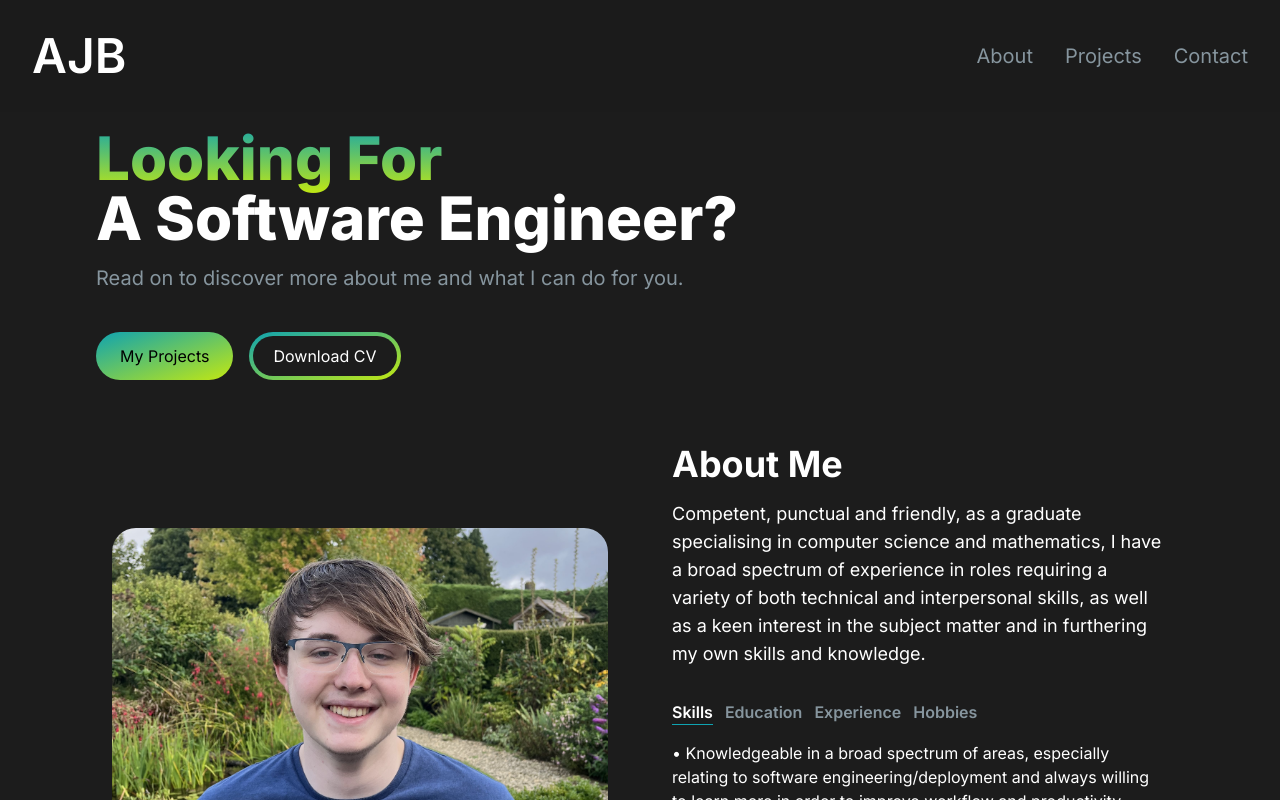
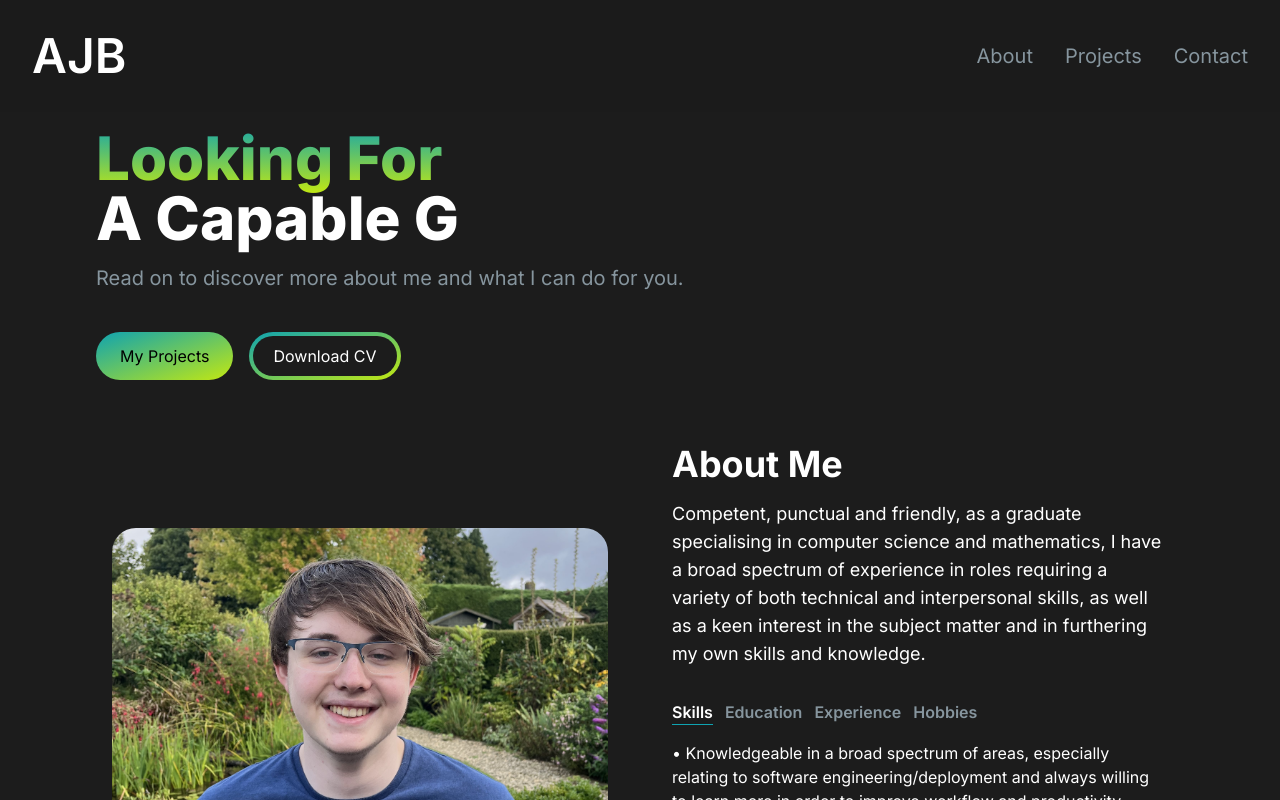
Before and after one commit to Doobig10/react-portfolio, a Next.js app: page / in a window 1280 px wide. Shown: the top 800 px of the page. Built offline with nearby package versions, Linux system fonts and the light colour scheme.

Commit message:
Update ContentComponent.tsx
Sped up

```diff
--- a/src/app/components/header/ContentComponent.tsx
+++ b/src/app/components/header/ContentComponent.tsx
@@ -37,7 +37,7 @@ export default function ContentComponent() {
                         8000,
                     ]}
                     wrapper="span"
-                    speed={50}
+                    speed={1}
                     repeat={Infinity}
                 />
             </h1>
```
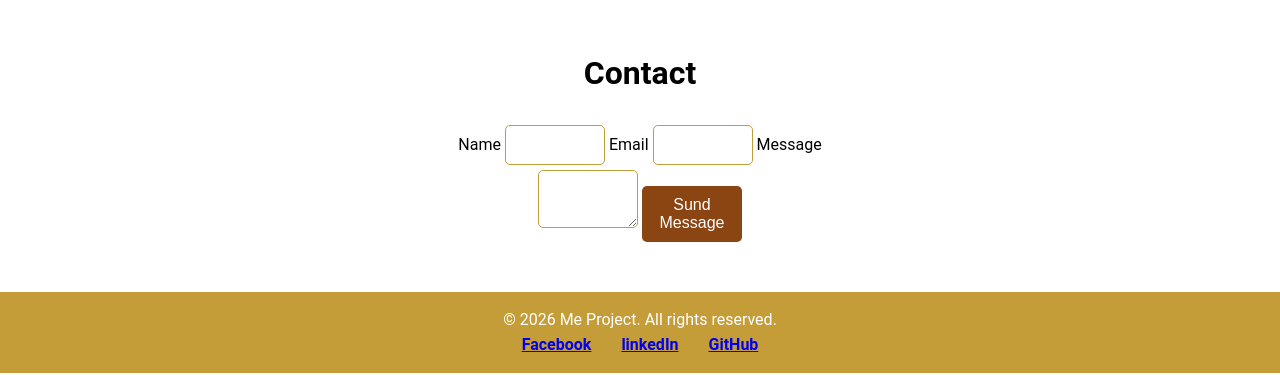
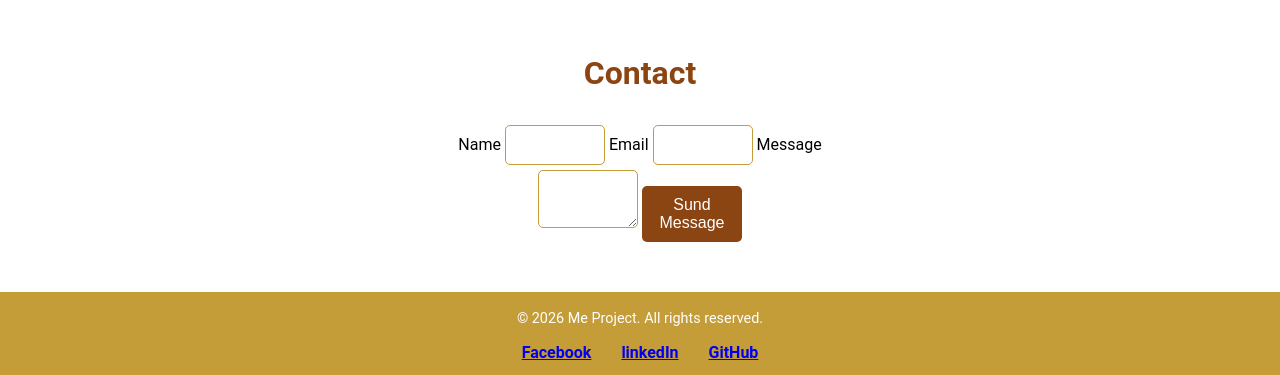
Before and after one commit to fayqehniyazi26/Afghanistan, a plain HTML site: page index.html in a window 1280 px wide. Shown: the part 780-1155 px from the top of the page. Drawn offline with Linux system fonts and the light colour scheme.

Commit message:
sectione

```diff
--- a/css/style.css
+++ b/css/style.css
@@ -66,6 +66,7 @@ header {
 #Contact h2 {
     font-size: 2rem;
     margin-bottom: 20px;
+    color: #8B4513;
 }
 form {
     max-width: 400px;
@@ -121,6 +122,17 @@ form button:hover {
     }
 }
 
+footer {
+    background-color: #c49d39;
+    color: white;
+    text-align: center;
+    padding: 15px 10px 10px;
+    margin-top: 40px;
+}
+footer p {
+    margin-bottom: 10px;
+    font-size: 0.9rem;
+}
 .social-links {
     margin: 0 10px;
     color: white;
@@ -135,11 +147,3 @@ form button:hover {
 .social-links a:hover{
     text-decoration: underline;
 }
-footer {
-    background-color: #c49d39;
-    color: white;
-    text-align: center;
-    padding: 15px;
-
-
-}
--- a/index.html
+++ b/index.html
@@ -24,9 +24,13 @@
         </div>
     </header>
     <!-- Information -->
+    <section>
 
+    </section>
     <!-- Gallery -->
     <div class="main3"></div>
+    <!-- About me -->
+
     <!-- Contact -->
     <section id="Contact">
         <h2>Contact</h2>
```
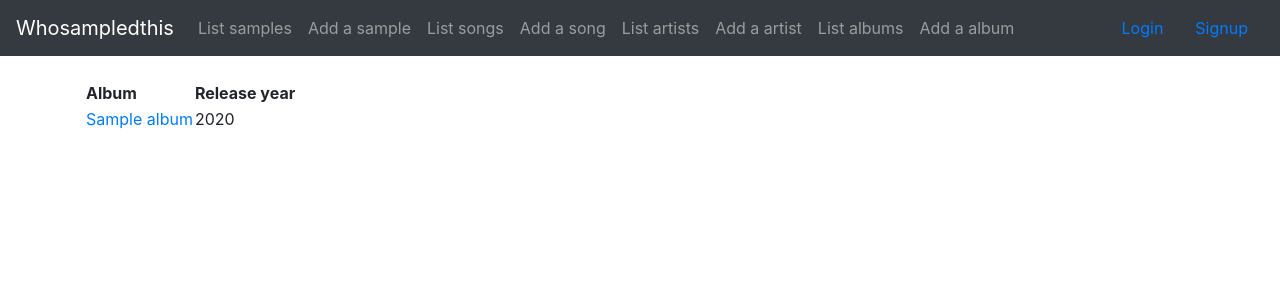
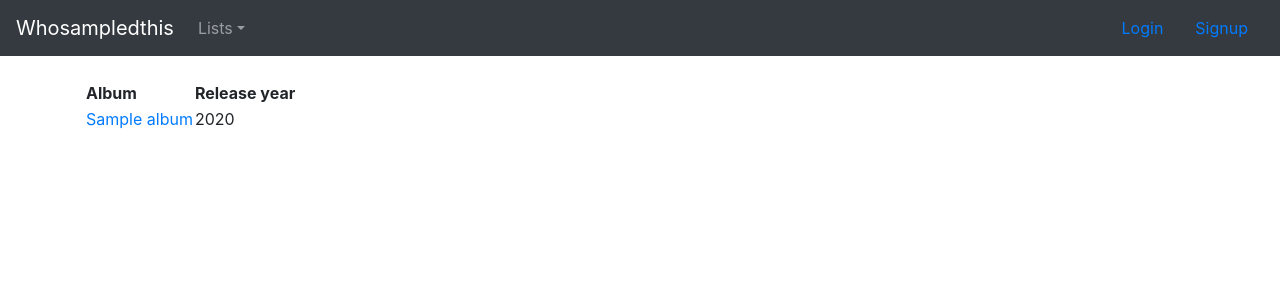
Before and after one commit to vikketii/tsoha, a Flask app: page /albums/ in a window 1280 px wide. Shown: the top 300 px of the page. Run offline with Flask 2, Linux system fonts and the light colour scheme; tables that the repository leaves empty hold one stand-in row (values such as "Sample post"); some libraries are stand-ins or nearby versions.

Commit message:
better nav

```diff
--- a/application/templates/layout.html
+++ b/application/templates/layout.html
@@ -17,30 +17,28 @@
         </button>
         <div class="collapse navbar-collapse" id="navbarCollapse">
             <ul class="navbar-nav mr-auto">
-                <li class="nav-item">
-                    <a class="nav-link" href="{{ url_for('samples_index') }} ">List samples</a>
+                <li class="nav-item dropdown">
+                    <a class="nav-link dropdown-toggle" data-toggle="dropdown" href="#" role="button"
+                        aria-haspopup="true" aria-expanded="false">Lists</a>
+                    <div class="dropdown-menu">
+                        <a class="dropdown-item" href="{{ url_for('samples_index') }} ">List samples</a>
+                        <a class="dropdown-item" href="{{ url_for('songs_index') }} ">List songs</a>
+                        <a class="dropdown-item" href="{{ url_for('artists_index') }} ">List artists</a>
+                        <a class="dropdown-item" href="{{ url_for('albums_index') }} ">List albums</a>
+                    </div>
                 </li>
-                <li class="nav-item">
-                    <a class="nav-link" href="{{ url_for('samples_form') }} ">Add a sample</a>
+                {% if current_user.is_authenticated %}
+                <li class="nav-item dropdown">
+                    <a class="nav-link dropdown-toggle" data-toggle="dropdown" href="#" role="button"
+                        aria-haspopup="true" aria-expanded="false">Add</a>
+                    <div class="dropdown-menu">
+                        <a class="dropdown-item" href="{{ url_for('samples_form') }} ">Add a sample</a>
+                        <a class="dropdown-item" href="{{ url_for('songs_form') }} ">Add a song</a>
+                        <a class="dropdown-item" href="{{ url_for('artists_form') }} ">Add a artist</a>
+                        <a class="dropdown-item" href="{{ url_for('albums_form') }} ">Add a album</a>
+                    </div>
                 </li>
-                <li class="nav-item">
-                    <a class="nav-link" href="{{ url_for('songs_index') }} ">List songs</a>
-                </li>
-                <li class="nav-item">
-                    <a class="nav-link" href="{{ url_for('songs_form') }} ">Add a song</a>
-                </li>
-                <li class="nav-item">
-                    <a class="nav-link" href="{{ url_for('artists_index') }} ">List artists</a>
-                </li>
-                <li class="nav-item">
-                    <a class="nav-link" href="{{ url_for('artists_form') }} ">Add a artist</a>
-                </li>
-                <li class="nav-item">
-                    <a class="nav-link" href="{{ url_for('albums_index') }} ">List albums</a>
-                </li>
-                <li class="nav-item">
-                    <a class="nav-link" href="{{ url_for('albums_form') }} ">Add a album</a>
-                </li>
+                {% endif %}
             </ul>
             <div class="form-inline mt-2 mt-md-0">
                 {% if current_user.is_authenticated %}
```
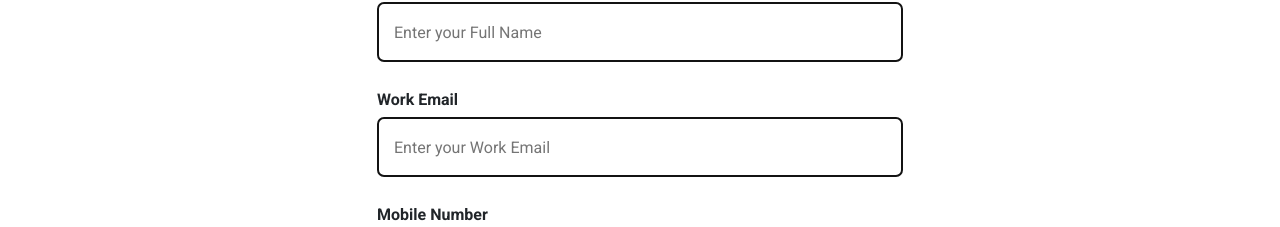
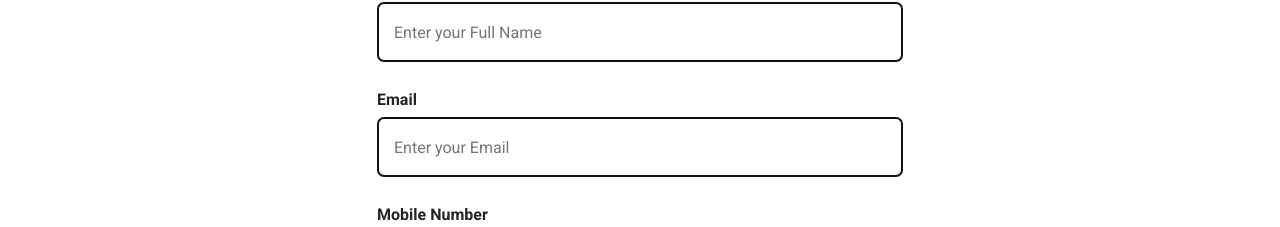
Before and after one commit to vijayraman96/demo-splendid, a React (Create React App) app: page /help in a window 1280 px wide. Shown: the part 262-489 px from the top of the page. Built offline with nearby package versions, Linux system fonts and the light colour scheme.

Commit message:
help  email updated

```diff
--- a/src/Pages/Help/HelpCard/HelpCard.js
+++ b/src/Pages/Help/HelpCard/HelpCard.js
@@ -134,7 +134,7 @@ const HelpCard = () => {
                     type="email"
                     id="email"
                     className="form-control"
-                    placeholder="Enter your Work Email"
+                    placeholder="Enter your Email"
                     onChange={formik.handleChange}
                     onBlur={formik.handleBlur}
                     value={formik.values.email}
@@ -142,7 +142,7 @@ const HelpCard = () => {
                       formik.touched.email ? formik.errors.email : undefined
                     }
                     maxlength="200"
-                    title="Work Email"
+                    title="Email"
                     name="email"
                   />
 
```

════════

#### [WORK INSTRUCTIONS]
Every record, word for word, should be given back without its pictures.

#### [EXERCISE ANSWER]
Before and after one commit to Doobig10/react-portfolio, a Next.js app: page / in a window 1280 px wide. Shown: the top 800 px of the page. Built offline with nearby package versions, Linux system fonts and the light colour scheme.

Commit message:
Update ContentComponent.tsx
Sped up

```diff
--- a/src/app/components/header/ContentComponent.tsx
+++ b/src/app/components/header/ContentComponent.tsx
@@ -37,7 +37,7 @@ export default function ContentComponent() {
                         8000,
                     ]}
                     wrapper="span"
-                    speed={50}
+                    speed={1}
                     repeat={Infinity}
                 />
             </h1>
```
Before and after one commit to fayqehniyazi26/Afghanistan, a plain HTML site: page index.html in a window 1280 px wide. Shown: the part 780-1155 px from the top of the page. Drawn offline with Linux system fonts and the light colour scheme.

Commit message:
sectione

```diff
--- a/css/style.css
+++ b/css/style.css
@@ -66,6 +66,7 @@ header {
 #Contact h2 {
     font-size: 2rem;
     margin-bottom: 20px;
+    color: #8B4513;
 }
 form {
     max-width: 400px;
@@ -121,6 +122,17 @@ form button:hover {
     }
 }
 
+footer {
+    background-color: #c49d39;
+    color: white;
+    text-align: center;
+    padding: 15px 10px 10px;
+    margin-top: 40px;
+}
+footer p {
+    margin-bottom: 10px;
+    font-size: 0.9rem;
+}
 .social-links {
     margin: 0 10px;
     color: white;
@@ -135,11 +147,3 @@ form button:hover {
 .social-links a:hover{
     text-decoration: underline;
 }
-footer {
-    background-color: #c49d39;
-    color: white;
-    text-align: center;
-    padding: 15px;
-
-
-}
--- a/index.html
+++ b/index.html
@@ -24,9 +24,13 @@
         </div>
     </header>
     <!-- Information -->
+    <section>
 
+    </section>
     <!-- Gallery -->
     <div class="main3"></div>
+    <!-- About me -->
+
     <!-- Contact -->
     <section id="Contact">
         <h2>Contact</h2>
```
Before and after one commit to vikketii/tsoha, a Flask app: page /albums/ in a window 1280 px wide. Shown: the top 300 px of the page. Run offline with Flask 2, Linux system fonts and the light colour scheme; tables that the repository leaves empty hold one stand-in row (values such as "Sample post"); some libraries are stand-ins or nearby versions.

Commit message:
better nav

```diff
--- a/application/templates/layout.html
+++ b/application/templates/layout.html
@@ -17,30 +17,28 @@
         </button>
         <div class="collapse navbar-collapse" id="navbarCollapse">
             <ul class="navbar-nav mr-auto">
-                <li class="nav-item">
-                    <a class="nav-link" href="{{ url_for('samples_index') }} ">List samples</a>
+                <li class="nav-item dropdown">
+                    <a class="nav-link dropdown-toggle" data-toggle="dropdown" href="#" role="button"
+                        aria-haspopup="true" aria-expanded="false">Lists</a>
+                    <div class="dropdown-menu">
+                        <a class="dropdown-item" href="{{ url_for('samples_index') }} ">List samples</a>
+                        <a class="dropdown-item" href="{{ url_for('songs_index') }} ">List songs</a>
+                        <a class="dropdown-item" href="{{ url_for('artists_index') }} ">List artists</a>
+                        <a class="dropdown-item" href="{{ url_for('albums_index') }} ">List albums</a>
+                    </div>
                 </li>
-                <li class="nav-item">
-                    <a class="nav-link" href="{{ url_for('samples_form') }} ">Add a sample</a>
+                {% if current_user.is_authenticated %}
+                <li class="nav-item dropdown">
+                    <a class="nav-link dropdown-toggle" data-toggle="dropdown" href="#" role="button"
+                        aria-haspopup="true" aria-expanded="false">Add</a>
+                    <div class="dropdown-menu">
+                        <a class="dropdown-item" href="{{ url_for('samples_form') }} ">Add a sample</a>
+                        <a class="dropdown-item" href="{{ url_for('songs_form') }} ">Add a song</a>
+                        <a class="dropdown-item" href="{{ url_for('artists_form') }} ">Add a artist</a>
+                        <a class="dropdown-item" href="{{ url_for('albums_form') }} ">Add a album</a>
+                    </div>
                 </li>
-                <li class="nav-item">
-                    <a class="nav-link" href="{{ url_for('songs_index') }} ">List songs</a>
-                </li>
-                <li class="nav-item">
-                    <a class="nav-link" href="{{ url_for('songs_form') }} ">Add a song</a>
-                </li>
-                <li class="nav-item">
-                    <a class="nav-link" href="{{ url_for('artists_index') }} ">List artists</a>
-                </li>
-                <li class="nav-item">
-                    <a class="nav-link" href="{{ url_for('artists_form') }} ">Add a artist</a>
-                </li>
-                <li class="nav-item">
-                    <a class="nav-link" href="{{ url_for('albums_index') }} ">List albums</a>
-                </li>
-                <li class="nav-item">
-                    <a class="nav-link" href="{{ url_for('albums_form') }} ">Add a album</a>
-                </li>
+                {% endif %}
             </ul>
             <div class="form-inline mt-2 mt-md-0">
                 {% if current_user.is_authenticated %}
```
Before and after one commit to vijayraman96/demo-splendid, a React (Create React App) app: page /help in a window 1280 px wide. Shown: the part 262-489 px from the top of the page. Built offline with nearby package versions, Linux system fonts and the light colour scheme.

Commit message:
help  email updated

```diff
--- a/src/Pages/Help/HelpCard/HelpCard.js
+++ b/src/Pages/Help/HelpCard/HelpCard.js
@@ -134,7 +134,7 @@ const HelpCard = () => {
                     type="email"
                     id="email"
                     className="form-control"
-                    placeholder="Enter your Work Email"
+                    placeholder="Enter your Email"
                     onChange={formik.handleChange}
                     onBlur={formik.handleBlur}
                     value={formik.values.email}
@@ -142,7 +142,7 @@ const HelpCard = () => {
                       formik.touched.email ? formik.errors.email : undefined
                     }
                     maxlength="200"
-                    title="Work Email"
+                    title="Email"
                     name="email"
                   />
 
```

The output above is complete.